MIAMI – The Miami Dolphins and Tampa Bay Buccaneers will open the season with a hurricane-imposed bye.
Their opener scheduled for Sunday was postponed by the NFL until Nov. 19 because of Hurricane Irma.
“This is bigger than football,” Buccaneers quarterback Jameis Winston said. “I just want everyone to be safe. Football is not important right now.”
Switching the game to Week 11 was possible because that had been a bye week for both teams. NFL officials earlier announced the game would not be played in Miami this week.
The league also decided against playing this weekend at a neutral site, perhaps in Pennsylvania.
“I just don’t think that’s feasible, whether I would have liked that or not,” Bucs coach Dirk Koetter said. “I don’t think you could ask all the people who would have had to travel on both teams to say: ‘Hey, leave your families in the hurricane and let’s go play a game in Pittsburgh.’ I just don’t think that’s feasible.”
Irma is forecast to threaten much of Florida beginning this weekend.
“The No. 1 thing any of us should be thinking about is the safety of everyone involved,” Koetter said. “It’s a natural disaster. Football takes a back seat to all of that.”
Still, the scheduling situation prompted extensive discussions and speculation before the decision. Both teams resisted switching to Nov. 19 because it means playing the entire season without a break.
“To go 16 straight weeks without a break is really tough,” Bucs defensive end Chris Baker said.
“Our guys kind of need that bye week to get healthy and kind of push through the second half of the season,” Dolphins quarterback Jay Cutler said Tuesday. “It’s not an ideal situation not to have a bye.”
Koetter tried to downplay the potential impact of playing 16 weeks in a row.
“This isn’t going to affect us one bit until we get to Week 11,” he said. “If we’re 10-0 or 0-10, we’d be feeling different about ourselves. If we were 10-0, we’d probably want to keep playing. If we’re 0-10, I probably won’t be standing here.”
Maybe it won’t matter. The Dolphins went without a bye in 1992, which they gave up when their scheduled opener was postponed because of Hurricane Andrew. That’s the last Miami team to reach the AFC championship game.
The 2017 Dolphins will now open Sept. 17 at the Los Angeles Chargers, and their first home game won’t be until Oct. 8 against the Tennessee Titans. Their game at London on Oct. 1 against New Orleans is designated a home game for Miami.
Tampa Bay will open Sept. 17 at home against the Chicago Bears.
The Buccaneers practiced Wednesday. But the Dolphins canceled practice, deflated their indoor practice bubble, and gave players the rest of the week off to prepare for the hurricane.
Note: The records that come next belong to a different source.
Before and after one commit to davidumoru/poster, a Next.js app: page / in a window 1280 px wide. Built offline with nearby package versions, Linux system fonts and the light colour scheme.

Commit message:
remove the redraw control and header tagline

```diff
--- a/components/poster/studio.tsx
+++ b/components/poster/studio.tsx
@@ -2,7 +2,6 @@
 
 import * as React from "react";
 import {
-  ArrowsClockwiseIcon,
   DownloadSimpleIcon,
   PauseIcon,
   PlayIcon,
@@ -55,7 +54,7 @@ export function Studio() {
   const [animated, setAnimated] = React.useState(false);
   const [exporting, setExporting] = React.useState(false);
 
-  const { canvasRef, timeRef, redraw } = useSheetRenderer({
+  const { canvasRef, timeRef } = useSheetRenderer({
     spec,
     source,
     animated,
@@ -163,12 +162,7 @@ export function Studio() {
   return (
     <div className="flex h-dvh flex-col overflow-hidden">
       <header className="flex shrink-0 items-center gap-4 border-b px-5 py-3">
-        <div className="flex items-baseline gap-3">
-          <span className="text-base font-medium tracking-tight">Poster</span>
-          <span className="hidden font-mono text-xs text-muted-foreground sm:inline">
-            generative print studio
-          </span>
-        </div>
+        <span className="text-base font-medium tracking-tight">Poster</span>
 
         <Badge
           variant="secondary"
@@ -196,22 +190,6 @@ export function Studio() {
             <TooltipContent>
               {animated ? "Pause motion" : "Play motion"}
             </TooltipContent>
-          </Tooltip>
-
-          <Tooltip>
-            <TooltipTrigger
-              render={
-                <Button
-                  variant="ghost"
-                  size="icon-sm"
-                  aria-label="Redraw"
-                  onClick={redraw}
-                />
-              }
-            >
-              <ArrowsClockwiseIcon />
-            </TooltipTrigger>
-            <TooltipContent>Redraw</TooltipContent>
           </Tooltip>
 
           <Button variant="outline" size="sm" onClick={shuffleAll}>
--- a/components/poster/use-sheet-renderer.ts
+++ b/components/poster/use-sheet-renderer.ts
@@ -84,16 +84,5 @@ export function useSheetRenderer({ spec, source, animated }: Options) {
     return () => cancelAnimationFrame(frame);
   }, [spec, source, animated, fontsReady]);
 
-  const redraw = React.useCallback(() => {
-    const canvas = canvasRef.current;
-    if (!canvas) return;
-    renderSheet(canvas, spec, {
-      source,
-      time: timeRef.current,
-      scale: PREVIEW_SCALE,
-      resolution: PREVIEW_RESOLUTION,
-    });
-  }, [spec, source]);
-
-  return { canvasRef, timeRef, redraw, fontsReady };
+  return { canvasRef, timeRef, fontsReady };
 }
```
“A lot these guys have a lot on their plate: moving their families, and you’ve got people coming in, and your house and your cars,” said Cutler, who joined the team a month ago.
“I’m one of the few lucky ones. I’ve got a car here and a bag full of clothes, and that’s kind of it. But you’ve got a lot of guys in that locker room that are going through a lot of things in their head, and we’ve got to be mindful of that and help them any way possible.”
The menace of Irma and the postponement of the opener are the latest setbacks for the Dolphins. They endured an injury-filled training camp that included the loss of quarterback Ryan Tannehill, who required season-ending knee surgery.
AP Sports Writer Fred Goodall in Tampa contributed to this report.
Local journalism is essential.
Give directly to The Spokesman-Review's Northwest Passages community forums series -- which helps to offset the costs of several reporter and editor positions at the newspaper -- by using the easy options below. Gifts processed in this system are not tax deductible, but are predominately used to help meet the local financial requirements needed to receive national matching-grant funds.
Subscribe to the sports newsletter
Get the day’s top sports headlines and breaking news delivered to your inbox by subscribing here.